[[ DATA TO PROCESS open ]]

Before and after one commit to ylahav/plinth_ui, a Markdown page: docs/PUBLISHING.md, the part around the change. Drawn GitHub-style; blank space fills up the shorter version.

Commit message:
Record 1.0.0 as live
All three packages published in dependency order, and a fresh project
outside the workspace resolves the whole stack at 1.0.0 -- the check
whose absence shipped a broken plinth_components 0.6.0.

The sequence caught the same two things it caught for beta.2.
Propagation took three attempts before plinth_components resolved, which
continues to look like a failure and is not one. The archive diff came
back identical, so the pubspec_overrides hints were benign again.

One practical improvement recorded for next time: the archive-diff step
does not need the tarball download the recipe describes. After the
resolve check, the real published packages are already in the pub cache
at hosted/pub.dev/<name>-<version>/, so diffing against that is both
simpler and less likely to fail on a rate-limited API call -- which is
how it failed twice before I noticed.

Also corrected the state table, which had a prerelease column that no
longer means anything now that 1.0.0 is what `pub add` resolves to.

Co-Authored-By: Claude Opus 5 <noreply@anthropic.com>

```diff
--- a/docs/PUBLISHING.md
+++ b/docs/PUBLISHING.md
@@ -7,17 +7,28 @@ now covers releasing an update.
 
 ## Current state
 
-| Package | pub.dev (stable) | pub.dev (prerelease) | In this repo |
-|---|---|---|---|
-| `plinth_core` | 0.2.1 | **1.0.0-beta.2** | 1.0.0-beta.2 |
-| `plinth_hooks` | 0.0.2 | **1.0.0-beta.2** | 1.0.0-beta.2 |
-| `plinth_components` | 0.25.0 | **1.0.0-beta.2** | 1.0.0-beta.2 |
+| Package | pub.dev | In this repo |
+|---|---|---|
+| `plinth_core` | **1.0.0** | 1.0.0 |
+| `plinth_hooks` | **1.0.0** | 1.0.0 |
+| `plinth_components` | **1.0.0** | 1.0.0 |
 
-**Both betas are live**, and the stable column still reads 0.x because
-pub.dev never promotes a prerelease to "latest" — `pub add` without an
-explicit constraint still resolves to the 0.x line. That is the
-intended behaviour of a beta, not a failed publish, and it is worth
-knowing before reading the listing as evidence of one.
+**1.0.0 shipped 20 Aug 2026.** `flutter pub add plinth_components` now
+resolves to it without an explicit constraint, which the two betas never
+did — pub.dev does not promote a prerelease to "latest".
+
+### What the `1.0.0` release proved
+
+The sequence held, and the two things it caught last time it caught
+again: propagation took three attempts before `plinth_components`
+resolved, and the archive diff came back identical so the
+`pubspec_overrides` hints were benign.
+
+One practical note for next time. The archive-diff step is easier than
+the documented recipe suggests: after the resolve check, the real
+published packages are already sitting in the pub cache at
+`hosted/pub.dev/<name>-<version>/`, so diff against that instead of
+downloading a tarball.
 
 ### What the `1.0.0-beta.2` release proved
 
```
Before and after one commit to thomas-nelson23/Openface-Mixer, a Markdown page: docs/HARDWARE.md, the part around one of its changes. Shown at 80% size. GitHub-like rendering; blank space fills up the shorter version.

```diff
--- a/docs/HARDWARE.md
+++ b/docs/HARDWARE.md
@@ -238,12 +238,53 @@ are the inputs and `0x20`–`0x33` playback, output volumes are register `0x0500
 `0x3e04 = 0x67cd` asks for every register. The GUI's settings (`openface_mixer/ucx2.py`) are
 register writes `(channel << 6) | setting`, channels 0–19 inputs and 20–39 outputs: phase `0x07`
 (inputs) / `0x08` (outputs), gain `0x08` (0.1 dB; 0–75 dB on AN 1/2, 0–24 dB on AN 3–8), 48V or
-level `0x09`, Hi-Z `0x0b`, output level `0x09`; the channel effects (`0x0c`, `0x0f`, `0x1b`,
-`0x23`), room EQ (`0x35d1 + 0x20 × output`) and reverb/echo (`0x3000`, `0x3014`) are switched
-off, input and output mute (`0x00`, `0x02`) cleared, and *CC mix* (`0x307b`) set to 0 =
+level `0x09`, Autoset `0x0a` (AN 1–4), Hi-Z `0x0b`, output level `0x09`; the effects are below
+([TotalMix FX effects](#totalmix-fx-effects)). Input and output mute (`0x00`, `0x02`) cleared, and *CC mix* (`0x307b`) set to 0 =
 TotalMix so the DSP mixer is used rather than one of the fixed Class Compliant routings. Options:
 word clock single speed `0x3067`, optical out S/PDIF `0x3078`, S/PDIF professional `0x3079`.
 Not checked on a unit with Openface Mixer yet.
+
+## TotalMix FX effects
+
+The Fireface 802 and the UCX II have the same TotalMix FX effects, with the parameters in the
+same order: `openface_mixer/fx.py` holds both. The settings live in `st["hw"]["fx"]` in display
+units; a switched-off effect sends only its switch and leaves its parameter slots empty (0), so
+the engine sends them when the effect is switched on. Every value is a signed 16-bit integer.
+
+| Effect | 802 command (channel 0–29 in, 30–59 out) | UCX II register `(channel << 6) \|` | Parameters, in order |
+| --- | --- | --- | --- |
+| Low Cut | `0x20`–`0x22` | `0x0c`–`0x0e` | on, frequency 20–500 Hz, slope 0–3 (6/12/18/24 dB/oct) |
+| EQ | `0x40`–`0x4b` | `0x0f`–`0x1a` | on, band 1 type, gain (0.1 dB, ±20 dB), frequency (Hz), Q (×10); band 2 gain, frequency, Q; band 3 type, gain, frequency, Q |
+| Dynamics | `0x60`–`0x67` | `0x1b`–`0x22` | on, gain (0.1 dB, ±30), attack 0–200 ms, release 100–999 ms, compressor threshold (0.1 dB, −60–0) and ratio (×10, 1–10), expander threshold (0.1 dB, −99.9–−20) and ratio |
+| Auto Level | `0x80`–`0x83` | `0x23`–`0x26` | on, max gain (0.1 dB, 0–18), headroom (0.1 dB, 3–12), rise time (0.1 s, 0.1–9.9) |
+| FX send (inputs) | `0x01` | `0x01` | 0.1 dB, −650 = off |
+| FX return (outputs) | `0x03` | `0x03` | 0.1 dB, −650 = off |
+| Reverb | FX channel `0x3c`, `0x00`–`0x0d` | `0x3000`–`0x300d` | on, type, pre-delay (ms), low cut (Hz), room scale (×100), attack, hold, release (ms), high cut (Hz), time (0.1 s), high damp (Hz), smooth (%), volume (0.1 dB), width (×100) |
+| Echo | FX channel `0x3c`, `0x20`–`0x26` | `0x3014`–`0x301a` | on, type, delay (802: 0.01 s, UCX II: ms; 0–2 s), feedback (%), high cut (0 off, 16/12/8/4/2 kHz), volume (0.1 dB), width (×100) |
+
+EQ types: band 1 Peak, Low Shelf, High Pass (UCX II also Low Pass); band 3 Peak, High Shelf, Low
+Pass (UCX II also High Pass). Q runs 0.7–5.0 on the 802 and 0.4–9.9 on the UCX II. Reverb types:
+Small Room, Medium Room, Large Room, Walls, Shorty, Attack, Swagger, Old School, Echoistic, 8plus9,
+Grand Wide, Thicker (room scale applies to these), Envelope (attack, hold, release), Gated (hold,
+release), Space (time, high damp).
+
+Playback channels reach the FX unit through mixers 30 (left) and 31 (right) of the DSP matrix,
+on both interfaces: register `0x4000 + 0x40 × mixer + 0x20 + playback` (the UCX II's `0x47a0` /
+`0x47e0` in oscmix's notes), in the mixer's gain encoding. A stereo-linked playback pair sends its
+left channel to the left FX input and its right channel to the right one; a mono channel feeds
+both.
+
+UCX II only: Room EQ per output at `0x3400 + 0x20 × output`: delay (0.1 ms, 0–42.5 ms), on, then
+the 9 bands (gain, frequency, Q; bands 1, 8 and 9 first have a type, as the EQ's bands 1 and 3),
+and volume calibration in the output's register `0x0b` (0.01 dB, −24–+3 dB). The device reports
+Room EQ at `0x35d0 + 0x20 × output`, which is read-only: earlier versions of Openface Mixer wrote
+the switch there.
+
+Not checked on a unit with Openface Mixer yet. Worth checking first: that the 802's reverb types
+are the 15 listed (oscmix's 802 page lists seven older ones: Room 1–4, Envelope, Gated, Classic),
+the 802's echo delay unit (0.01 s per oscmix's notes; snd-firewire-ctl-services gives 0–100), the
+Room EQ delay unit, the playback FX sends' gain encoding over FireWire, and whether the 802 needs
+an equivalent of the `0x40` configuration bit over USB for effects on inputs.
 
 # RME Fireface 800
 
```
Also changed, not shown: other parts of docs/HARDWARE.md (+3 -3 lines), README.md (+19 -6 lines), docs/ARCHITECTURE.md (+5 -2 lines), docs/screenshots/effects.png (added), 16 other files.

[[ DATA TO PROCESS closed ]]

**EXERCISE DESCRIPTION:**
Your output must be the lines of the material above, from the first through the line that contains "whose absence shipped", copied exactly. Include both endpoints and nothing else.

**ANSWER SECTION:**
Before and after one commit to ylahav/plinth_ui, a Markdown page: docs/PUBLISHING.md, the part around the change. Drawn GitHub-style; blank space fills up the shorter version.

Commit message:
Record 1.0.0 as live
All three packages published in dependency order, and a fresh project
outside the workspace resolves the whole stack at 1.0.0 -- the check
whose absence shipped a broken plinth_components 0.6.0.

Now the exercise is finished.